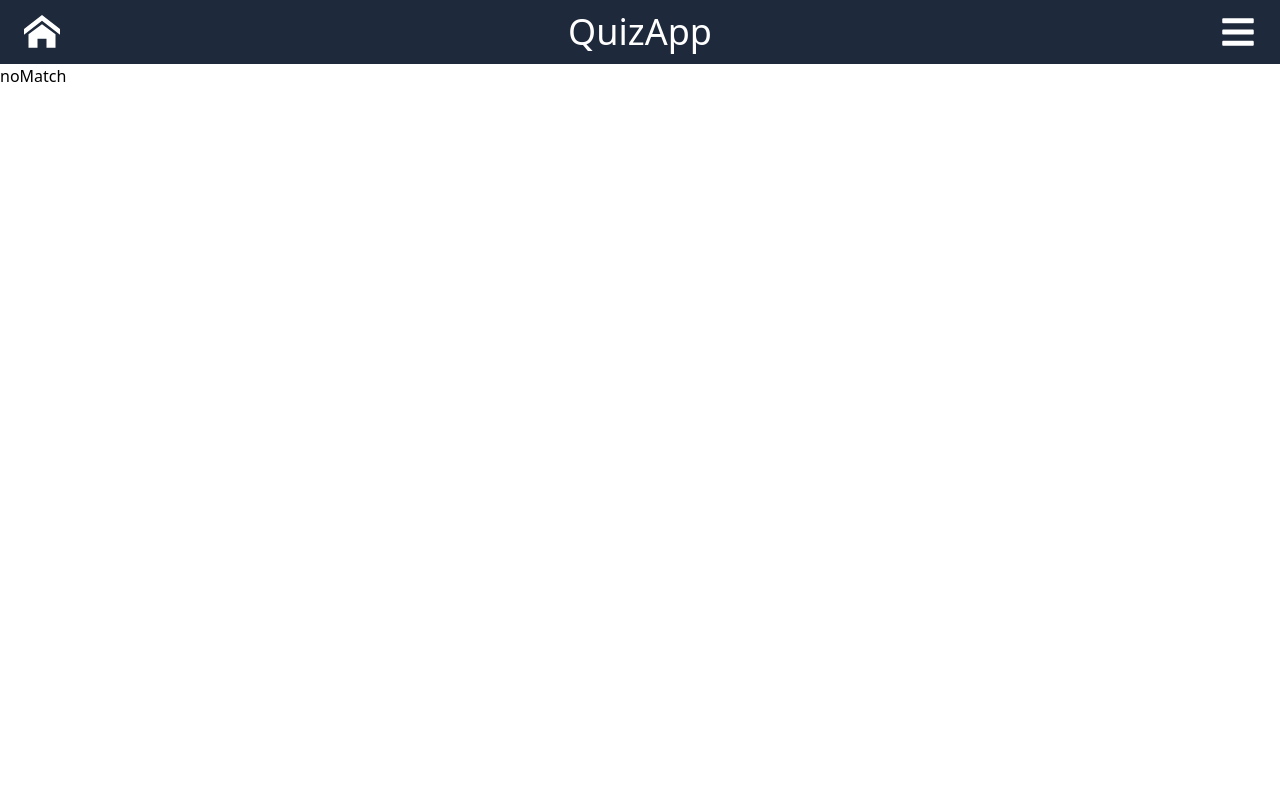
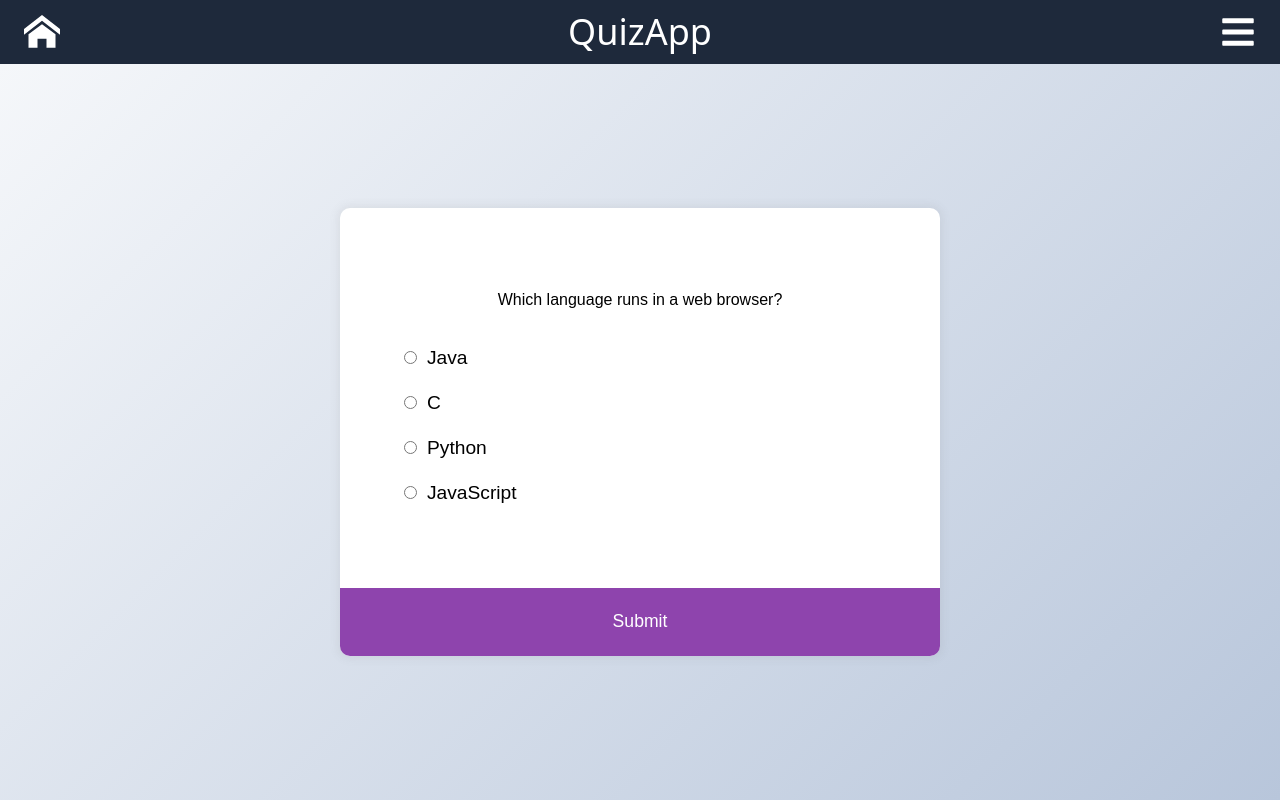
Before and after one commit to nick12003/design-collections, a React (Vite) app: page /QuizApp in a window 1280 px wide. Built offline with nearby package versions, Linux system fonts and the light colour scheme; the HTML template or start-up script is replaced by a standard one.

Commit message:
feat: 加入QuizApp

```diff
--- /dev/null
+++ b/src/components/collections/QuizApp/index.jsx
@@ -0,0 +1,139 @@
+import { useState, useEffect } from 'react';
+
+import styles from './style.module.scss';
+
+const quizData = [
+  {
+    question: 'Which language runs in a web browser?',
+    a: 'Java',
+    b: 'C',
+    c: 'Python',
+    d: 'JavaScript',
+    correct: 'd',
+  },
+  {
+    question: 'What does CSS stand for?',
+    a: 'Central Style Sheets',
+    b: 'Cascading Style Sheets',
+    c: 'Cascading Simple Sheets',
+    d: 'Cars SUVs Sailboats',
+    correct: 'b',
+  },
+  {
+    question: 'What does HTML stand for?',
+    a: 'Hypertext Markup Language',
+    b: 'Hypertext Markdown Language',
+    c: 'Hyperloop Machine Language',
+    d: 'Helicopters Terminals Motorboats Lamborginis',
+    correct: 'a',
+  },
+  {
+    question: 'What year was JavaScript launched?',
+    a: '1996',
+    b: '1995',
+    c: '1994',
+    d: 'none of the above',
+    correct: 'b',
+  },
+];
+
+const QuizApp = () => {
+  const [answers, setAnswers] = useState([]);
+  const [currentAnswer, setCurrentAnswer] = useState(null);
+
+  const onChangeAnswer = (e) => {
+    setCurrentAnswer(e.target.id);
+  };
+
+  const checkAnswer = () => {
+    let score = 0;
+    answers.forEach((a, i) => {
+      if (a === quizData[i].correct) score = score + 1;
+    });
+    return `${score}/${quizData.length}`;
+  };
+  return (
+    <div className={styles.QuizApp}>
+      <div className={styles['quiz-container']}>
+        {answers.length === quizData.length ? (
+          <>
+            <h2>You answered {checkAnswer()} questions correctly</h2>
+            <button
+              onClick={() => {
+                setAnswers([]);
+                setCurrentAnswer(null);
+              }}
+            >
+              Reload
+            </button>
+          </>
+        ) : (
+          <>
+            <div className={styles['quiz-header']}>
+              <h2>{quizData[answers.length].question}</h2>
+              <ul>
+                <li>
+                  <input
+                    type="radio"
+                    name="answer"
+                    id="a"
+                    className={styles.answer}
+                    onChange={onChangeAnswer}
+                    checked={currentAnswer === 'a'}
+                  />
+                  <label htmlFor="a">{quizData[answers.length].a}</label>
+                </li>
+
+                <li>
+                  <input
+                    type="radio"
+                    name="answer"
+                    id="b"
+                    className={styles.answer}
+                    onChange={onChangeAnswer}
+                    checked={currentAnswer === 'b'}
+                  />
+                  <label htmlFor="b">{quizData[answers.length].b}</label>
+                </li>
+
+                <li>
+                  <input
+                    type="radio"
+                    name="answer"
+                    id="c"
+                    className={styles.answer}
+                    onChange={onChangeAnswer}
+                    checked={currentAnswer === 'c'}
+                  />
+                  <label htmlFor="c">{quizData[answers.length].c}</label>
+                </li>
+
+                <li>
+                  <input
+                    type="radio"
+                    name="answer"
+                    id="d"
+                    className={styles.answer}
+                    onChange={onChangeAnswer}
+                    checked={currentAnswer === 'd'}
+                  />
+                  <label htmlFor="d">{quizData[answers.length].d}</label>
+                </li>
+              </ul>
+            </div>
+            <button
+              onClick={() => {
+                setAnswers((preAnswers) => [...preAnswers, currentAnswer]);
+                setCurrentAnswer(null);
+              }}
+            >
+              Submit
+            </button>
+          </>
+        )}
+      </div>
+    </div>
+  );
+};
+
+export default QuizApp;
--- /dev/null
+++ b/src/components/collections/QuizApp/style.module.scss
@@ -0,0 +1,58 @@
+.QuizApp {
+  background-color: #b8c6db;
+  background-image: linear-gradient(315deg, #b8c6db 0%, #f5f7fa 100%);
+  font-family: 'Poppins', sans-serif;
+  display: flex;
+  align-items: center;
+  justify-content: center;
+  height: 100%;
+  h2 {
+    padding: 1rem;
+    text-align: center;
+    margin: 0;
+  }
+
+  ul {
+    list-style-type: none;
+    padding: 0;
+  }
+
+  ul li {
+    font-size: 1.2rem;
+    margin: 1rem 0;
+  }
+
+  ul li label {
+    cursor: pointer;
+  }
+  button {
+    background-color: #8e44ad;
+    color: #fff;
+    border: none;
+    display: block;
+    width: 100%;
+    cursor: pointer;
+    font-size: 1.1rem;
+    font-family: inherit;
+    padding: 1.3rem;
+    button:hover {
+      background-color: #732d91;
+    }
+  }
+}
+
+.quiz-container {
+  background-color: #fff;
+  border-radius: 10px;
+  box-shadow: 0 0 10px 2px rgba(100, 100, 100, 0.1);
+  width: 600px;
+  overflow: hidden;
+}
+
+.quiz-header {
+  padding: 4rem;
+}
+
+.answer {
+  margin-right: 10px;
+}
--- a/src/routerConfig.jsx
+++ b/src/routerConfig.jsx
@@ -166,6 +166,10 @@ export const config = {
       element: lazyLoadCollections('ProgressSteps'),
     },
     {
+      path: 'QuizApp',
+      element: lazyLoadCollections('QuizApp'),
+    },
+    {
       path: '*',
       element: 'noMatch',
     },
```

====================

Every line above that holds the string "none" should be returned.

+    d: 'none of the above',
+    list-style-type: none;
+    border: none;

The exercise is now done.